3) Sprinkle the sour kraut over the onions and then arrange the red onion slices and vegan beer brats over the kraut.

4) Bake the pizza according to the directions for the crust you are using. Serve with a German lager beer, if desired.

Wednesday, November 28, 2012

BPA in Food Packaging

I sometimes like to use canned beans or tomatoes for their convenience, but I have been avoiding doing so as much as possible over the last few years since learning that there is BPA (a well-known endocrine disruptor) in the lining of most cans. Eden Organic brand produces BPA free cans for most of their canned beans so I have been using that brand, but I was still concerned about tomatoes. Today I was researching to see if foods canned in Europe might have BPA free packaging and I found this great link so I thought I would share: - Cans Without BPA

Panzanella 2

I already posted one recipe for Panzanella, an Italian style salad featuring day old bread. This one is more traditional using mainly onion, basil and tomato but with a little arugula thrown in for some green.

1 tomato, with it's juice, diced
1/2 a small red onion, thinly sliced
5 leaves of fresh basil, minced
2 large hand fulls of baby arugula
2-3 c. cubed day old bread, multigrain is nice
Juice of 1/2 a fresh lemon
A few drizzles of balsamic or red wine vinegar
A drizzle of extra virgin olive oil
Sea salt & black pepper to taste

1) Chop the vegetables and then toss them in a large bowl with the cubed bread.

2) Drizzle the dressing ingredients over the salad, there is no need to mix them together in a separate bowl, and then add the salt and pepper to taste. Toss the salad again and serve.

This makes 2 large servings or 4 side servings.

Monday, November 26, 2012

Turkish Red Lentil Soup with Niter Kibbeh

Ah yes, a classic Turkish-Ethiopian recipe. This soup is one that I've adapted over the years from a recipe that I found in and old cookbook I have: "More With Less - A Mennonite Community Cookbook." If you aren't familiar with the More With Less cookbooks (they have a couple of different versions now), they're great compilations put together by Mennonite missionaries from all over the world. The cookbooks are not vegetarian, although there are a lot of vegetarian recipes in them (since most of the rest of the world seems to know what's up). What I love about them is that they use mostly whole foods, and they are done with the idea that healthy and wholesome food should be affordable to everyone. Plus, since they're put together by missionaries you get recipes from all over the world. Yay!

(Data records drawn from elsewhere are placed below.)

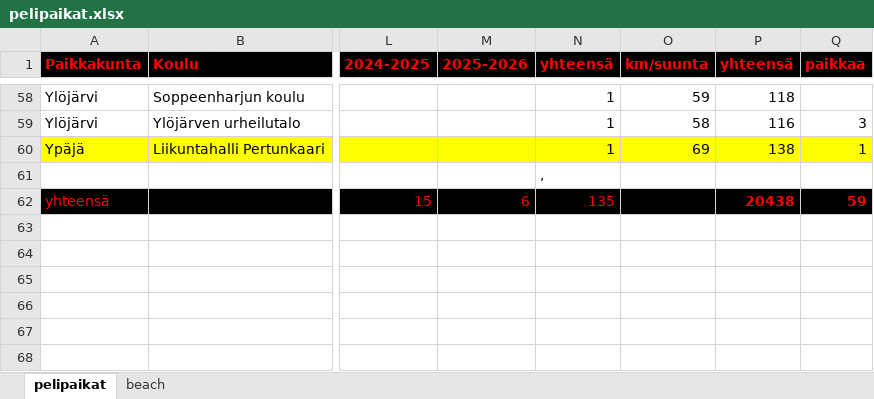
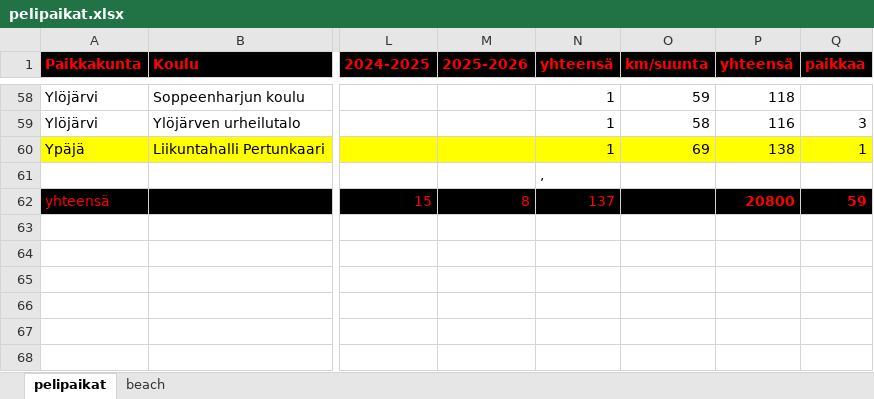
Before and after one commit to jkatoper/kaudet, an Excel workbook: pelipaikat.xlsx, sheet pelipaikat, drawn as a sheet; only a part is shown, gaps mark what is left out; values as stored, in another font and other column widths than the file's, no borders; the diff covers the shown part only; the diff names each change by its address in the sheet, - before the commit and + after, or states it on an @@ line.

Commit message:
pelipaikat updated

```diff
--- a/pelipaikat.xlsx (sheet pelipaikat)
+++ b/pelipaikat.xlsx (sheet pelipaikat)
-M62 (2025-2026): 6
+M62 (2025-2026): 8
-N62 (yhteensä): 135
+N62 (yhteensä): 137
-P62 (yhteensä): 20438
+P62 (yhteensä): 20800
```
Also changed, not shown: 1 added row, 1 removed row and 25 edited cells elsewhere in this sheet, 2 other files.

So this soup is good. But then I had some extra Niter Kibbeh, an Ethiopian spiced butter that I use in my Ethiopian Red Lentil Stew Recipe, and I decided to give it a try in this soup. Even better! So the paprika, mint, and parsley are the Turkish part and were part of the original recipe. The niter kibbeh is the Ethiopian part that I threw in along with some zucchini and a little extra tomato.

2 small yellow or white onions, diced
1/4 c. Niter Kibbeh
1 heaping cup of red lentils, sorted and rinsed
1 6 oz. can tomato paste 
1 Tbsp. sweet Hungarian paprika (or whatever kind you have)
1 tsp. dried mint
1 heaping tsp. dried parsley
1 tsp. sea salt
1/4 tsp. black pepper
1 bay leaf
8 c. vegetable broth
2 medium zucchinis, diced

1) Melt the niter kibbeh in a large soup pot over medium heat. Add the onions and let them saute until they're soft, about 5-7 minutes.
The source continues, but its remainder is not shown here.